The city of Richmond in California is ready to take new steps against foreclosures. It will begin to work with the investment firms controlling underwater mortgages and will try to purchase these mortgages at a price that is less than the current balance, before getting the loans restructured to ensure they are affordable.
These loans are mainly held by investors, and if they refuse to sell to the city by August 14, then it will invoke eminent domain and will seize the mortgages to begin the process of making them more affordable. Eminent domain is a legal action that allows governmental bodies to purchase structures or land and is usually used to force reluctant owners to sell. It's not usually used for mortgages, as eminent domain is generally invoked for utilities, roads or parks. The city is arguing that using this legal principle is in the interest of the public as it would enable people to stay in their homes and would keep the neighborhoods together.

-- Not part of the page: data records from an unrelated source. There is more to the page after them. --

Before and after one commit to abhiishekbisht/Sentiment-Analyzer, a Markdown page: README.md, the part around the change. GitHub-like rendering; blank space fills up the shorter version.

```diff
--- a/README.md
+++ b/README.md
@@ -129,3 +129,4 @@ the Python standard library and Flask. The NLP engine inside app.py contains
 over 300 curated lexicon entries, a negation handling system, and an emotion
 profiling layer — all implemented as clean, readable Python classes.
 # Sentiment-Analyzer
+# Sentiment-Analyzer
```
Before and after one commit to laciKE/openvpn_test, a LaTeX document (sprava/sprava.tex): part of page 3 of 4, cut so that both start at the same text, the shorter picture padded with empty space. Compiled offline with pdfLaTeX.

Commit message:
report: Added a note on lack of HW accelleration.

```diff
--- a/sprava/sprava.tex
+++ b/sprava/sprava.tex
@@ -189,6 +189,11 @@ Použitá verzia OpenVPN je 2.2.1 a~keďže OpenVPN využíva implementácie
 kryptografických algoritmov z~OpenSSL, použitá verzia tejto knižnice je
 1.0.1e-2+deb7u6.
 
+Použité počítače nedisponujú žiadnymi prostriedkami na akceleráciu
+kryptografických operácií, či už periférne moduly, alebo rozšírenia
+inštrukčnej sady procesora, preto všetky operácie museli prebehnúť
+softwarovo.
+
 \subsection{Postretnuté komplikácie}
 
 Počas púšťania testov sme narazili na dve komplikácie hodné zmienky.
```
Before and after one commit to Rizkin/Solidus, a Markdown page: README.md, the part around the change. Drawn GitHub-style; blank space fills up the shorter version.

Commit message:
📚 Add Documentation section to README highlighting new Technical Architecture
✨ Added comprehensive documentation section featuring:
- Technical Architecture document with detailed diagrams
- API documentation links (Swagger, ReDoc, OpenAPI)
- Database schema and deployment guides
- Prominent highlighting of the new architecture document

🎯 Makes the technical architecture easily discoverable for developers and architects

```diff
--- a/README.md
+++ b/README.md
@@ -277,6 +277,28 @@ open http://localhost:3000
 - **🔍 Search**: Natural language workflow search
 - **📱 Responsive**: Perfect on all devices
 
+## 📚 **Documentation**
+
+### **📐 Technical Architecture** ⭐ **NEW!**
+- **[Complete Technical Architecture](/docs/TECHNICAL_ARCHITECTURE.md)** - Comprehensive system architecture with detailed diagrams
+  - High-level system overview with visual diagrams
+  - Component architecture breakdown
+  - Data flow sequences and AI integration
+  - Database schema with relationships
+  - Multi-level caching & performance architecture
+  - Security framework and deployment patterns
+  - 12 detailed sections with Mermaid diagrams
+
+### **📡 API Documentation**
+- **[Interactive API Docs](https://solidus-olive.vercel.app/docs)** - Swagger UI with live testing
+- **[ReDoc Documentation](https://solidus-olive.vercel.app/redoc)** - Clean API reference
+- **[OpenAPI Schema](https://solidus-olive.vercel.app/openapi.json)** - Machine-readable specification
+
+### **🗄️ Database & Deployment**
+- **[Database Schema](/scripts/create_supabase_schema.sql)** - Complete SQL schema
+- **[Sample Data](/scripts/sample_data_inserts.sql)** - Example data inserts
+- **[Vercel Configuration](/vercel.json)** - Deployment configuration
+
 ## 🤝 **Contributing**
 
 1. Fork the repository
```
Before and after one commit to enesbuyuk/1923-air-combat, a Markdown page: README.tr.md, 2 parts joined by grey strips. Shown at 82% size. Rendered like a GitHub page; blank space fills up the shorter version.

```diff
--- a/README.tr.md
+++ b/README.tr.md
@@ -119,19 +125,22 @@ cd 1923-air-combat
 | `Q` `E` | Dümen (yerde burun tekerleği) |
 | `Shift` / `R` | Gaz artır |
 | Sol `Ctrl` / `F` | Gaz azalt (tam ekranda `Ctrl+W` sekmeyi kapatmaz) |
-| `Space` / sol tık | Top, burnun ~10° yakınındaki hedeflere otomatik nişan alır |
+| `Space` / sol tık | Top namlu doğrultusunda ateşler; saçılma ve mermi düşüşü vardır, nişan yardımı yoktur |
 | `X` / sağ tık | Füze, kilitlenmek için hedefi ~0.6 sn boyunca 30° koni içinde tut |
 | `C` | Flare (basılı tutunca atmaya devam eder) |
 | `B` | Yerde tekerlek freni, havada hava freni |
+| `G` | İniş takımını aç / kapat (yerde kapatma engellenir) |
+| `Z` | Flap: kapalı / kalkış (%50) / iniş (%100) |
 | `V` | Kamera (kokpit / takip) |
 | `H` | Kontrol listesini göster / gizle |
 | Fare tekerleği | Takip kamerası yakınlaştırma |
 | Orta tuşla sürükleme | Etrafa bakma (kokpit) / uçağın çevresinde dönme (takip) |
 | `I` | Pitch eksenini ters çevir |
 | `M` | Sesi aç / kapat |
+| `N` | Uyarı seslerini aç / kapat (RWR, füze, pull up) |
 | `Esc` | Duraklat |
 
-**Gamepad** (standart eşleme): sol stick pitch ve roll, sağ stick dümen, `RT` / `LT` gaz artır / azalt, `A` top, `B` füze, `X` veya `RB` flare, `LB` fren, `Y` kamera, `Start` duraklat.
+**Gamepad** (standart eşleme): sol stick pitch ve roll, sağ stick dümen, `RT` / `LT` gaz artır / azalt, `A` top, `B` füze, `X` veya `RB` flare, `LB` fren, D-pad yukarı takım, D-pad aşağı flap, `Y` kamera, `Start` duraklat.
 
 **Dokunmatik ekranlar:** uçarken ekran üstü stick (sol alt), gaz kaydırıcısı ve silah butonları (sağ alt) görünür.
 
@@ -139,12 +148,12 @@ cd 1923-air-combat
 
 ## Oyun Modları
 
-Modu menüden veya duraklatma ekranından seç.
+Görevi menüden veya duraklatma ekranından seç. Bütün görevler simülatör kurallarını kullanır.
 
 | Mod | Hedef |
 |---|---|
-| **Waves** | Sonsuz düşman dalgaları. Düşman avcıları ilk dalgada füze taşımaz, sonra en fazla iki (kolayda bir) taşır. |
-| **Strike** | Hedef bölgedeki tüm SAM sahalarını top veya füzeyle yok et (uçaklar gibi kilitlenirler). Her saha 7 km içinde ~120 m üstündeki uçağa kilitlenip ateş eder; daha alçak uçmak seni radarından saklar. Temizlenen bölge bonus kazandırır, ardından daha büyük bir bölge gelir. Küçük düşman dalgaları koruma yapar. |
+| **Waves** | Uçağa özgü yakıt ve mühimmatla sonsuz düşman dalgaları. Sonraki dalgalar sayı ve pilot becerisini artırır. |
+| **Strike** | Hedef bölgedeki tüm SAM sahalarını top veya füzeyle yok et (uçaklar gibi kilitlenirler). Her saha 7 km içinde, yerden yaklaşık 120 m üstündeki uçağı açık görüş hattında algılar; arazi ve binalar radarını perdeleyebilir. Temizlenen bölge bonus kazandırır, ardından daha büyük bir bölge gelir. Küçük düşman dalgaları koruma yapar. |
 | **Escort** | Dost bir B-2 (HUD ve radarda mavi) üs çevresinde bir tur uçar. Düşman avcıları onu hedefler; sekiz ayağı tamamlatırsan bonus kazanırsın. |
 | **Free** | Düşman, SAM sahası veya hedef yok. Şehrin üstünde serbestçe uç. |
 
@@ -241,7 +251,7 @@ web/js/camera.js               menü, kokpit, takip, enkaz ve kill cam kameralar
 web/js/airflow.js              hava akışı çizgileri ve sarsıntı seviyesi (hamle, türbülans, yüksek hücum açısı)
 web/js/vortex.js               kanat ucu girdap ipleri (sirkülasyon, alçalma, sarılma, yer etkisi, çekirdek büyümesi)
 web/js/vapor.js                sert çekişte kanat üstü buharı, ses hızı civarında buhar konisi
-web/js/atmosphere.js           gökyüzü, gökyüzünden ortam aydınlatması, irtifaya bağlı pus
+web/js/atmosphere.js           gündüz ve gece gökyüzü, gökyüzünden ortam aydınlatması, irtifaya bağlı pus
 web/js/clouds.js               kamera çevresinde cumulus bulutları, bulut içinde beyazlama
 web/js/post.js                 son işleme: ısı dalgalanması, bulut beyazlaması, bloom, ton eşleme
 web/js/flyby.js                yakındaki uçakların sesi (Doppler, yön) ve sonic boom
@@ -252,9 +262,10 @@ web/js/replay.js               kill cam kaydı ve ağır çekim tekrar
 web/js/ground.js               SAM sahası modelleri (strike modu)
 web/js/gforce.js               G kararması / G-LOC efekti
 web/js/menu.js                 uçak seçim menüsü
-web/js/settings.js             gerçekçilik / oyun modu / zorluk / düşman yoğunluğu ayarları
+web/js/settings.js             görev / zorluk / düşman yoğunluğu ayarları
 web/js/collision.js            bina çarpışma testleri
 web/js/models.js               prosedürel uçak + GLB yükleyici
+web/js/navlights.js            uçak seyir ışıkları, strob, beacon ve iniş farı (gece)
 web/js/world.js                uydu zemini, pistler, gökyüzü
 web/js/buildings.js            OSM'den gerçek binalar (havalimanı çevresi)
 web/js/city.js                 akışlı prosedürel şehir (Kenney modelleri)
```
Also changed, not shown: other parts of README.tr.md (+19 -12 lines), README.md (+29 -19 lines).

The idea, which is documented in an article by CNN Money, might seem controversial but Richmond has been badly affected by the housing market collapse. In early 2006 the median home price was $460,000 whereas today it is just $206,000. Anyone who purchased a home at the top of the market may still owe twice the value of the property. The city's plan has been put forward by a private backer, Mortgage Resolution Partners. They have agreed to find the money needed to buy the mortgages and will profit once the mortgages are refinanced.
The idea is nothing new, as it's already been considered but rejected by other cities including San Bernardino and Chicago. The city's efforts to purchase these mortgages are likely to be met with resistance from the investors holding the mortgages that would lose out financially. Another problem is that banks may think twice about lending to homeowners in Richmond in the future. However homeowners in Richmond who are currently struggling with an underwater mortgage might take a slightly different view, and may prefer to receive help in the here and now.